Six large hollow objects are shown being assembled out of laser-cut, and in some cases thermoformed, individual parts for glueing. © Staatliche Museen zu Berlin, Nationalgalerie / Hana Streicher 2021

Six large hollow objects are shown being assembled out of laser-cut, and in some cases thermoformed, individual parts for glueing. © Staatliche Museen zu Berlin, Nationalgalerie / Hana Streicher 2021

The spectacular moment when the crane lifted the entire upper section of Skypiece, weighing some 700 kg, and set it precisely on the metal supports. © Staatliche Museen zu Berlin, Nationalgalerie / Hana Streicher 2021
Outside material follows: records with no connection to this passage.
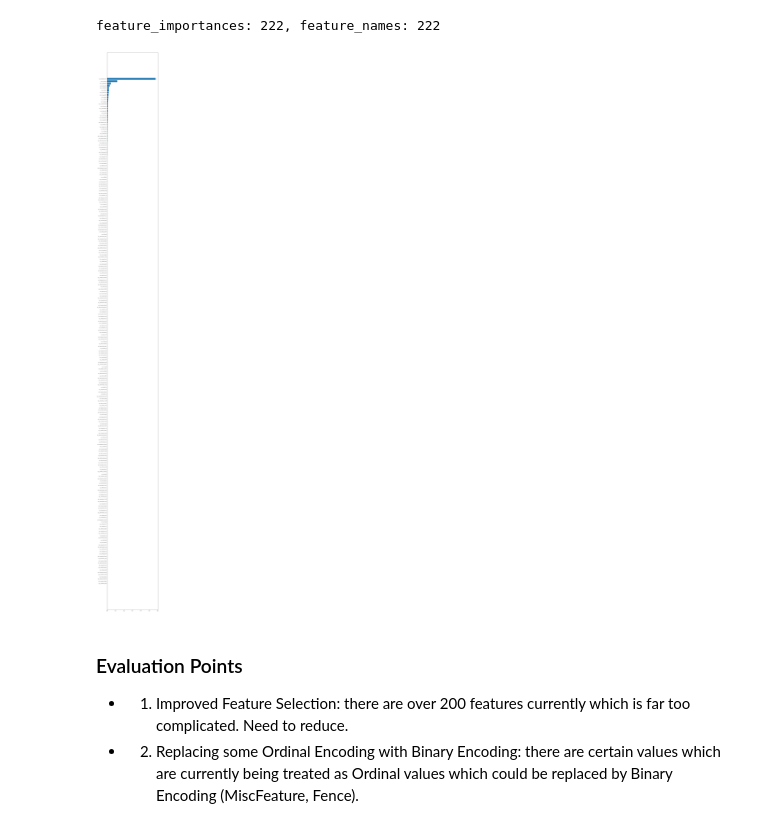
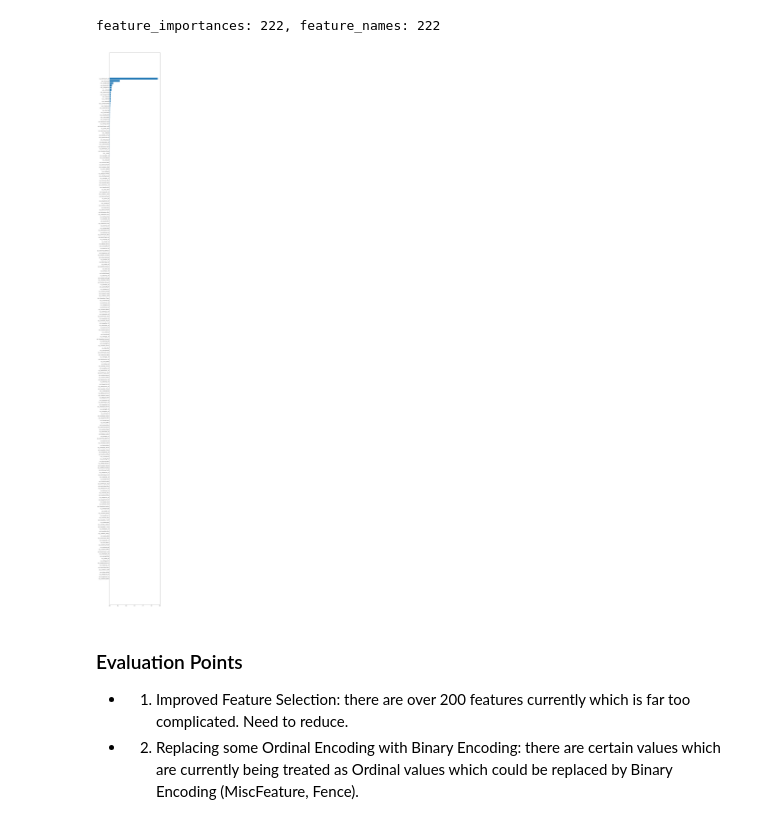
Before and after one commit to Mark-Barbaric/Kaggle, a Jupyter notebook: housing/housing_workbook_v1.ipynb, the cells around one changed output. Saved outputs shown, nothing was run; the diff lists cells and outputs as text; code cells hidden in the pictures.

```diff
--- a/housing/housing_workbook_v1.ipynb
+++ b/housing/housing_workbook_v1.ipynb
@@ -396,5 +433,5 @@ grid_search = GridSearchCV(pipeline2,
                            param_grid=param_grid,
                            n_jobs=2)
 # %%
-grid_search.fit(X_train, y_train)
-grid_search.best_params_
+#grid_search.fit(X_train, y_train)
+#grid_search.best_params_
@@ -420,3 +437,0 @@ ValueError: Found unknown categories [1] in column 2 during transform
-# %%
-pipeline2.fit(X_train, y_train, grid_search.best_params_)
-preds_2 = pipeline_optimized.predict(X_valid)
@@ -435,7 +438,7 @@ rmse2
 # %% [markdown]
 ### 4.2 Training and Evaluation
 # %%
-pipeline2.fit(X_train, y_train)
+pipeline.fit(X_train, y_train)
 # %% [output]
 Pipeline(steps=[('column_transformer',
                  ColumnTransformer(transformers=[('num',
@@ -492,9 +485,9 @@ missing_cols
 # %% [markdown]
 ### 5.3 Feature Importances
 # %%
-model = pipeline2['model']
-column_transformer = pipeline2['column_transformer']
-select_percentile = pipeline2['select_percentile']
+model = pipeline['model']
+column_transformer = pipeline['column_transformer']
+select_percentile = pipeline['select_percentile']
 # %%
 feature_importances = model.feature_importances_
 original_feature_names = column_transformer.get_feature_names_out()
@@ -506,12 +499,11 @@ feature_importances: 222, feature_names: 222
 # %%
 f_i = list(zip(feature_names, feature_importances))
 f_i.sort(key=lambda x: x[1])
 plt.figure(figsize=[10, 110])
 plt.barh([x[0] for x in f_i], [x[1] for x in f_i])
-plt.yticks(fontsize=8)
 plt.show()
 # %% [output]
-[figure, old version]
+[figure, new version]
 # %% [markdown]
 ### Evaluation Points
 
```
Also changed, not shown: parts of 71 cells of this notebook, 2 other files.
The spectacular moment when the crane lifted the entire upper section of Skypiece, weighing some 700 kg, and set it precisely on the metal supports. © Staatliche Museen zu Berlin, Nationalgalerie / Hana Streicher 2021

The installation of the heavy components. Fifty-eight individual large and small plastic components were threaded onto sixteen metal bars on site. All connections had to be air and watertight to prevent dirt from entering the interior spaces.

The installation of the heavy components. Fifty-eight individual large and small plastic components were threaded onto sixteen metal bars on site. All connections had to be air and watertight to prevent dirt from entering the interior spaces. © Staatliche Museen zu Berlin, Nationalgalerie / Hana Streicher 2021

Installing the sculpture, 28 July 2021 © Staatliche Museen zu Berlin, Nationalgalerie / Hana Streicher 2021

Photograph showing the new installation © Staatliche Museen zu Berlin, Nationalgalerie / Hana Streicher 2021


Project management: Hana Streicher, Neue Nationalgalerie Berlin
Planning / Coordination: Anke Klusmeier
Implementation: Eysenschneyder company, Berlin, Nordform-Kunsstoffe company, Norderstedt, Germany
Duration: 2017 to 2021